Like the tip above, waking up to bright light it will help reset your body clock and help your sleep cycle. Make a habit to wake up as soon as your alarm goes off (no snoozing!) and turn your lights on right away. This lets your body know it’s awake time and will help to improve your sleep over time.

Sleep is such an important part of your day so don’t take it for granted. Try these tips and you’ll be sleeping like a baby in no time.

Katherine Maslen

Katherine is a mother, clinical naturopath and nutritionist, entrepreneur and leader in the natural health space. Katherine has a unique story; after overcoming a violent childhood with domestic violence and a heroin addiction by the age of 15, she discovered natural health and healing, worked on her own recovery and has been a passionate health advocate ever since. It is through making her own shifts and guiding thousands of people through their health journeys that has lead Katherine to become a force for good in the natural health industry.

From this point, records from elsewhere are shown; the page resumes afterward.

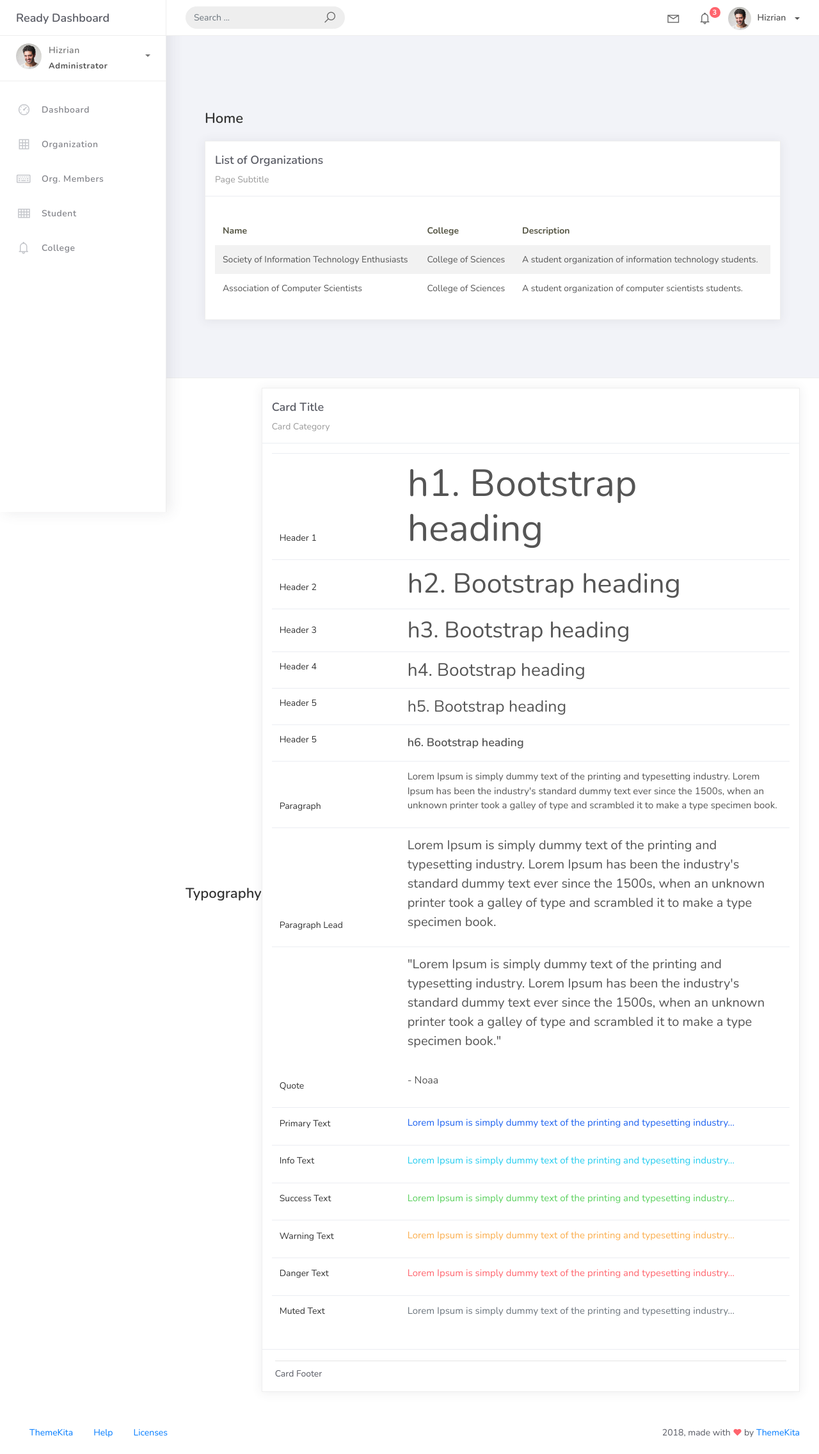
After one commit to NexieMadia23/PSUSphere, a Django app: page /organization_list/ in a window 1280 px wide. The commit adds this page. Shown: the whole page at 64% size. Run offline with Django 5.2, Linux system fonts and the light colour scheme; data comes from the database, SQL or seed files in the repository; some libraries are stand-ins or nearby versions.

Commit message:
Organization Menu is working

```diff
--- a/projectsite/projectsite/urls.py
+++ b/projectsite/projectsite/urls.py
@@ -17,10 +17,11 @@ Including another URLconf
 from django.contrib import admin
 from django.urls import path
 
-from studentorg.views import HomePageView
+from studentorg.views import HomePageView, OrganizationList
 from studentorg import views
 
 urlpatterns = [
     path("admin/", admin.site.urls),
     path('', views.HomePageView.as_view(), name='home'),
+    path('organization_list/', OrganizationList.as_view(), name='organization-list'),
 ]
--- a/projectsite/studentorg/views.py
+++ b/projectsite/studentorg/views.py
@@ -8,3 +8,9 @@ class HomePageView(ListView):
     model = Organization
     context_object_name = 'home'
     template_name = "home.html"
+
+class OrganizationList(ListView):
+    model = Organization
+    context_object_name = 'organization'
+    template_name = 'org_list.html'
+    paginate_by = 5
--- a/projectsite/templates/base.html
+++ b/projectsite/templates/base.html
@@ -80,7 +80,7 @@
 										</a>
 										<a href="#">
 											<div class="notif-img">
-												<img src="assets/img/profile2.jpg" alt="Img Profile">
+											<img src="{% static 'img/profile2.jpg' %}" alt="Img Profile">
 											</div>
 											<div class="notif-content">
 												<span class="block">
@@ -106,7 +106,7 @@
 							</ul>
 						</li>
 						<li class="nav-item dropdown">
-							<a class="dropdown-toggle profile-pic" data-toggle="dropdown" href="#" aria-expanded="false"> <img src="assets/img/profile.jpg" alt="user-img" width="36" class="img-circle"><span >Hizrian</span></span> </a>
+							<a class="dropdown-toggle profile-pic" data-toggle="dropdown" href="#" aria-expanded="false"> <img src="{% static 'img/profile.jpg' %}" alt="user-img" width="36" class="img-circle"><span >Hizrian</span></span> </a>
 							<ul class="dropdown-menu dropdown-user">
 								<li>
 									<div class="user-box">
@@ -172,40 +172,49 @@
 							<a href="index.html">
 								<i class="la la-dashboard"></i>
 								<p>Dashboard</p>
-
 							</a>
 						</li>
 						<li class="nav-item">
-							<a href="components.html">
-								<i class="la la-table"></i>
-							</a>
+                        <a href="{% url 'organization-list' %}">
+                        <i class="la la-table"></i>
                             <p>Organization</p>
-						</li>
+                         </a>
+                        </li>
 						<li class="nav-item">
 							<a href="forms.html">
 								<i class="la la-keyboard-o"></i>
+                                 <p>Org. Members</p>
 							</a>
-                            <p>Org. Members</p>
+
 						</li>
 						<li class="nav-item">
 							<a href="tables.html">
 								<i class="la la-th"></i>
+                                <p>Student</p>
 							</a>
-                            <p>Student</p>
+
 						</li>
 						<li class="nav-item">
 							<a href="notifications.html">
 								<i class="la la-bell"></i>
+                                 <p>College</p>
 							</a>
-                            <p>College</p>
+
 						</li>
 
 					</ul>
 				</div>
 			</div>
 			<div class="main-panel">
-				<div class="content">
-					<div class="container-fluid">
+                <div class="content">
+                    <div class="container-fluid">
+
+                        {% block content %}
+                        {% endblock content %}
+                    </div>
+                </div>
+                <footer class="footer">
+                    <div class="container-fluid">
 						<h4 class="page-title">Typography</h4>
 						<div class="row">
 							<div class="col-md-12">
--- /dev/null
+++ b/projectsite/templates/org_list.html
@@ -0,0 +1,40 @@
+{% extends 'base.html' %}
+{% load static %}
+{% block content %}
+<div class="content">
+  <div class="container-fluid">
+    <h4 class="page-title">Home</h4>
+    <div class="row">
+      <div class="col-md-12">
+        <div class="card">
+          <div class="card-header">
+            <div class="card-title">List of Organizations</div>
+            <div class="card-category">Page Subtitle</div>
+          </div>
+          <div class="card-body">
+            <table class="table table-striped mt-3">
+              <thead>
+                <tr>
+                  <th scope="col">Name</th>
+                  <th scope="col">College</th>
+                  <th scope="col">Description</th>
+                </tr>
+              </thead>
+              <tbody>
+                {% for object in object_list %}
+                <tr>
+                  <td>{{ object.name }}</td>
+                  <td>{{ object.college }}</td>
+                  <td>{{ object.description }}</td>
+                </tr>
+                {% endfor %}
+              </tbody>
+            </table>
+            {% include 'includes/pagination.html' %}
+          </div>
+        </div>
+      </div>
+    </div>
+  </div>
+</div>
+{% endblock %}
```
Also changed, not shown: projectsite/templates/includes/forms.html (renamed from projectsite/templates/includes/form.html).
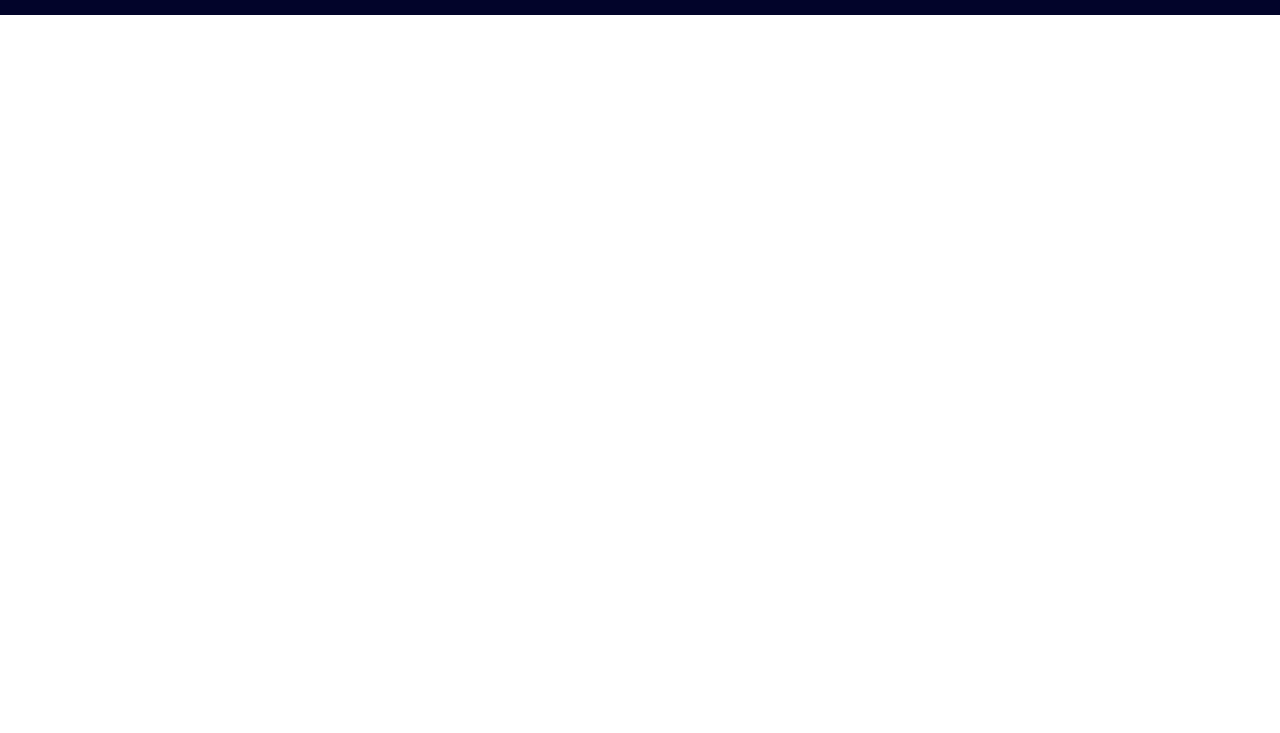
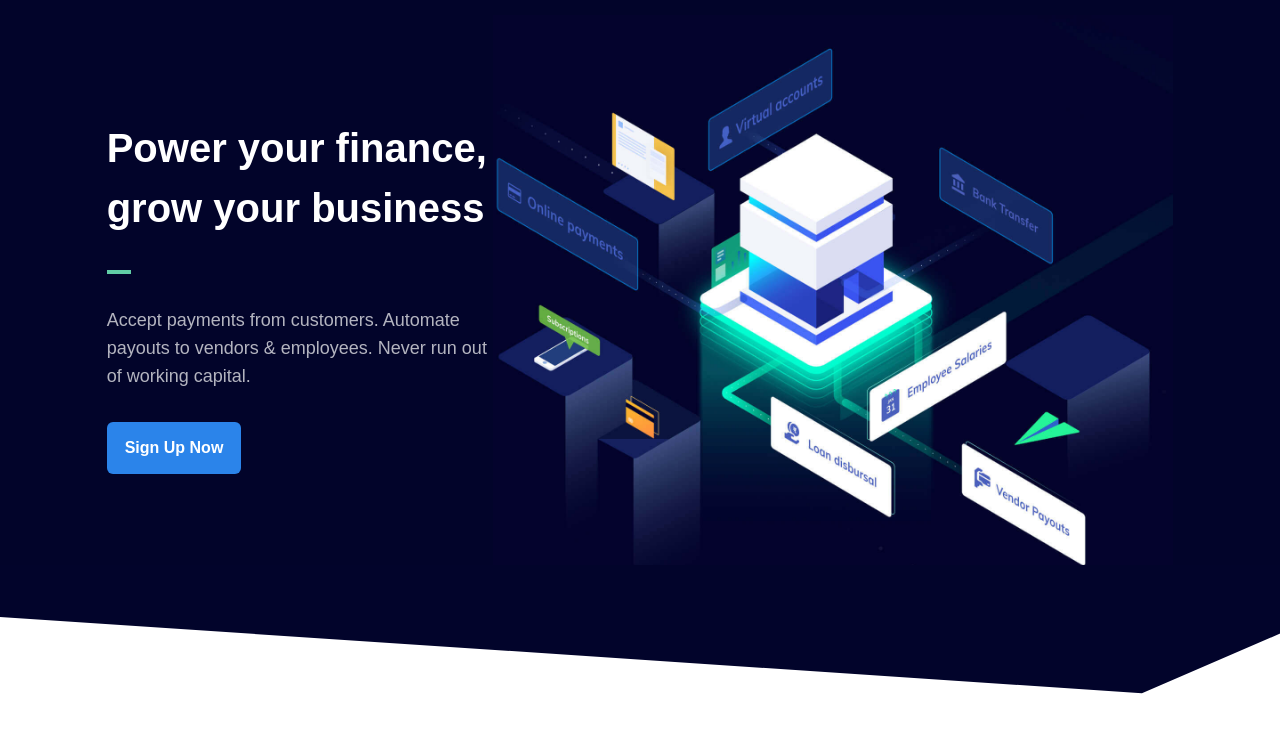
Before and after one commit to dhrjoshi/Razorpay-clone-Tailwind-, a website built with Vite: page index.html in a window 1280 px wide. Shown: the part 67-800 px from the top of the page. Built offline with nearby package versions, Linux system fonts and the light colour scheme.

Commit message:
Added hero-section

```diff
--- a/index.html
+++ b/index.html
@@ -77,6 +77,28 @@
         </div>
     </nav>
 
+    <!-- Hero Section -->
+    <section class="relative bg-deepBlue ">
+        <div class="w-10/12 max-w-[1080px] flex justify-between items-center mx-auto">
+            <!-- left part -->
+            <div class="space-y-8">
+                <h1 class="font-mullish text-[40px] leading-1.2 text-white font-bold">Power your finance,
+                    grow your business</h1>
+                <div class="w-6 h-1 bg-greenLight"></div>
+                <p class="font-mullish text-[18px] leading-7 text-white opacity-70">Accept payments from customers. Automate payouts to
+                    vendors & employees. Never run out of working capital.</p>
+                <button class="bg-lightBlue text-white py-[14px] px-[18px]
+                rounded-md font-mullish font-bold hover:bg-lightBlue500 transition-all
+                duration-200">Sign Up Now</button>
+            </div>
+            <!-- right part -->
+            <img src="./images/hero-illustration.jpg" alt="" class="w-full max-w-[680px]">
+        </div>
+        <!-- shape part -->
+        <div class="absolute w-full md:w-[100.1%] left-0 right-0 top-[98%]">
+            <img src="./images/hero-shape.svg" alt="" class="w-full object-fill">
+        </div>
+    </section>
 
 </body>
 </html>
```
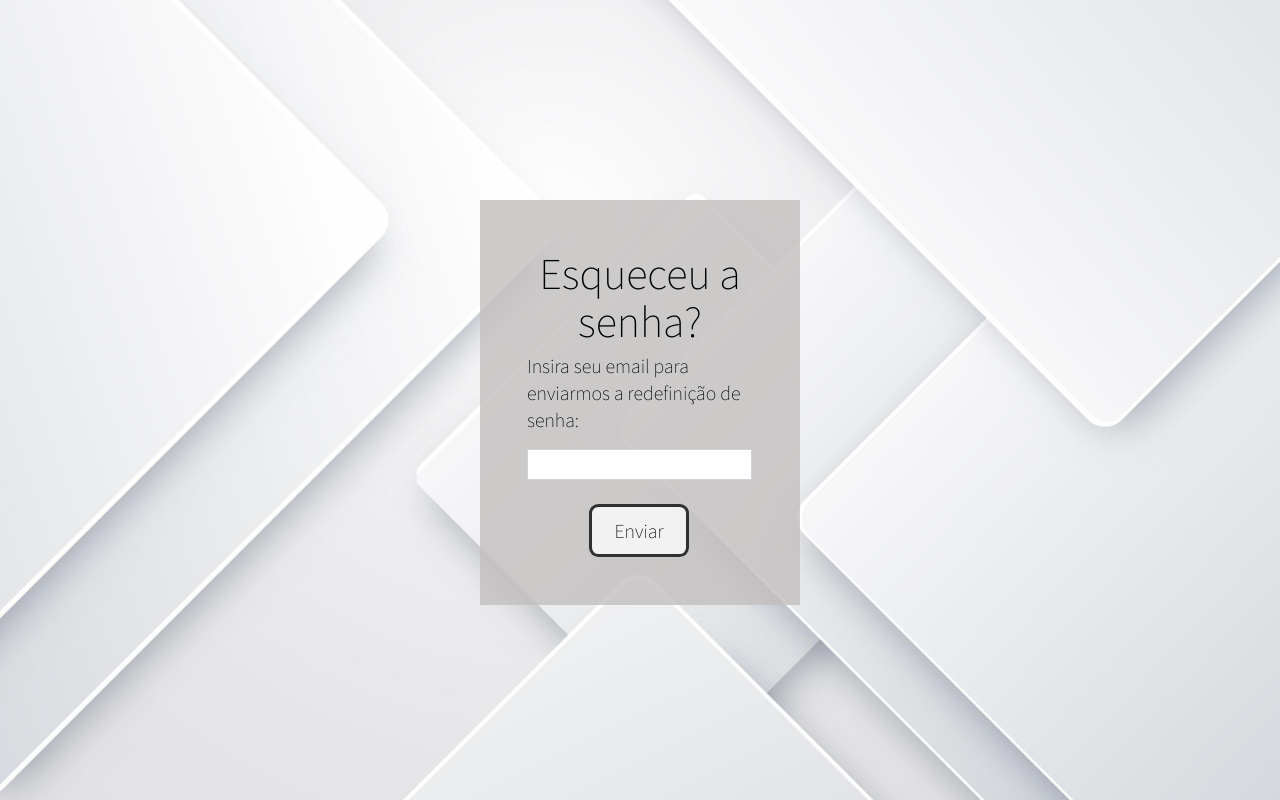
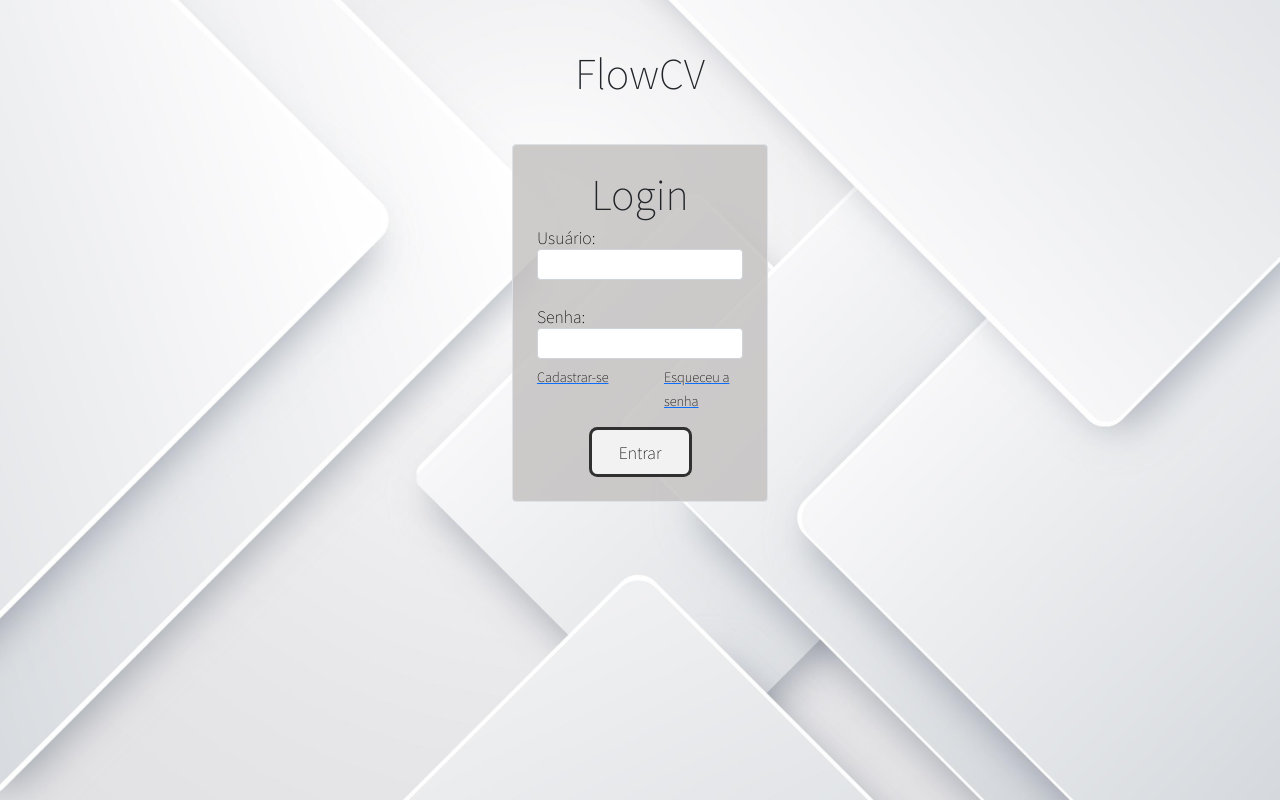
Before and after one commit to GabrielDiniz05/FlowCV, a React (Create React App) app in the folder flowcv-reactapp/: page / in a window 1280 px wide. Built offline with nearby package versions, Linux system fonts and the light colour scheme; a web font is replaced by a local one.

Commit message:
feat: React Router

```diff
--- a/flowcv-reactapp/src/App.jsx
+++ b/flowcv-reactapp/src/App.jsx
@@ -1,12 +1,14 @@
 import logo from './logo.svg';
 import './App.css';
+import { Outlet } from 'react-router-dom';
+import PaginaInicial from './componentes/PaginaInicial';
 import PaginaCadastro from './componentes/PaginaCadastro';
 import PaginaLogin from './componentes/PaginaLogin';
 import PaginaEsqueceuSenha from './componentes/PaginaEsqueceuSenha';
 function App() {
   return (
     <div className="App">
-     <PaginaEsqueceuSenha/>
+     <PaginaLogin/>
     </div>
   );
 }
--- a/flowcv-reactapp/src/componentes/PaginaCadastro.jsx
+++ b/flowcv-reactapp/src/componentes/PaginaCadastro.jsx
@@ -1,4 +1,5 @@
-import React from 'react'
+import React from 'react';
+import { Link } from 'react-router-dom';
 
 function PaginaCadastro() {
     return (
@@ -57,7 +58,9 @@ function PaginaCadastro() {
                     </div>
                     <br />
                 <div className='text-center'>
-                    <button id='All-buttons'>Salvar</button>
+                    <Link to='/'>
+                        <button id='All-buttons'>Salvar</button>
+                    </Link>
                 </div>
                 </form>
             </div>
--- a/flowcv-reactapp/src/componentes/PaginaEsqueceuSenha.jsx
+++ b/flowcv-reactapp/src/componentes/PaginaEsqueceuSenha.jsx
@@ -1,4 +1,5 @@
-import React from 'react'
+import React from 'react';
+import { Link } from 'react-router-dom';
 
 function PaginaEsqueceuSenha() {
   return (
@@ -7,7 +8,11 @@ function PaginaEsqueceuSenha() {
             <h1 id="All-titles">Esqueceu a senha?</h1>
             <p>Insira seu email para enviarmos a redefinição de senha:</p>
             <input className='form-control' type="text" />
-            <div className='container text-center mt-4'><button id='All-buttons'>Enviar</button></div>
+            <div className='container text-center mt-4'>
+              <Link to='/'>
+                <button id='All-buttons'>Enviar</button>
+              </Link>
+            </div>
         </div>
     </div>
   )
--- a/flowcv-reactapp/src/componentes/PaginaLogin.jsx
+++ b/flowcv-reactapp/src/componentes/PaginaLogin.jsx
@@ -1,11 +1,12 @@
-import React from 'react'
+import React from 'react';
+import { Link } from 'react-router-dom';
 
 function PaginaLogin() {
     return (
         <div>
             <h1 id='All-titles' className='text-center mt-5'>FlowCV</h1>
-            <div id="Container-Form-Login" className='container p-5 mt-5 border rounded'>
-                <h1>LOGIN</h1>
+            <div id="Container-Form-Login" className='container p-4 mt-5 border rounded'>
+                <h1>Login</h1>
                 <label id='All-labels' for="razaoSocial">Usuário:</label>
                 <div className="input-group input-group-sm">
                     <input type="text" id="razaoSocial" className="form-control" />
@@ -16,10 +17,22 @@ function PaginaLogin() {
                     <input type="text" id="senha" className="form-control" />
                 </div>
                 <div className="row g-5">
-                    <div className="col-md-6"><a id='All-links'>Cadastrar-se</a></div>
-                    <div className="col-md-6"><a id='All-links' href="">Esqueceu a senha</a></div>
+                    <div className="col-md-6">
+                        <Link to='/register'>
+                            <a id='All-links'>Cadastrar-se</a>
+                        </Link>
+                    </div>
+                    <div className="col-md-6">
+                        <Link to='/reset-password'>
+                            <a id='All-links'>Esqueceu a senha</a>
+                        </Link>
+                    </div>
                 </div>
-                <div className='text-center mt-3'><button id='All-buttons'>Entrar</button></div>
+                <div className='text-center mt-3'>
+                    <Link to='/home'>
+                        <button id='All-buttons'>Entrar</button>
+                    </Link>
+                </div>
             </div>
         </div>
     )
--- a/flowcv-reactapp/src/index.js
+++ b/flowcv-reactapp/src/index.js
@@ -1,13 +1,40 @@
 import React from 'react';
 import ReactDOM from 'react-dom/client';
 import './index.css';
+import {
+  createBrowserRouter,
+  RouterProvider
+} from 'react-router-dom';
+import PaginaCadastro from './componentes/PaginaCadastro';
+import PaginaEsqueceuSenha from './componentes/PaginaEsqueceuSenha';
+import PaginaLogin from './componentes/PaginaLogin';
+import PaginaInicial from './componentes/PaginaInicial';
 import App from './App';
 import reportWebVitals from './reportWebVitals';
 
+const router = createBrowserRouter([
+  {
+    path: "/",
+    element: <PaginaLogin/>
+  },
+  {
+    path: "register",
+    element: <PaginaCadastro/>
+  },
+  {
+    path: "reset-password",
+    element: <PaginaEsqueceuSenha/>
+  },
+  {
+    path: "home",
+    element: <PaginaInicial/>
+  },
+
+])
 const root = ReactDOM.createRoot(document.getElementById('root'));
 root.render(
   <React.StrictMode>
-    <App />
+    <RouterProvider router={router} />
   </React.StrictMode>
 );
 
```
Also changed, not shown: 1 other file (tests, documents, lock files or other folders).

Katherine is the author of the best-selling book Get Well, Stay Well and the host of the world-renowned podcast, The Shift. The Shift is the first of its kind – and audio-documentary series featuring 25 world experts with season one focusing on gut health.

Katherine is on a mission to change the face of health and to empower people to take responsibility for their own health and healing journey. She is a regular media commentator, international speaker and the founder of Shift – the world's first natural health membership service available online and in their Australian clinics.

Read more by Katherine Maslen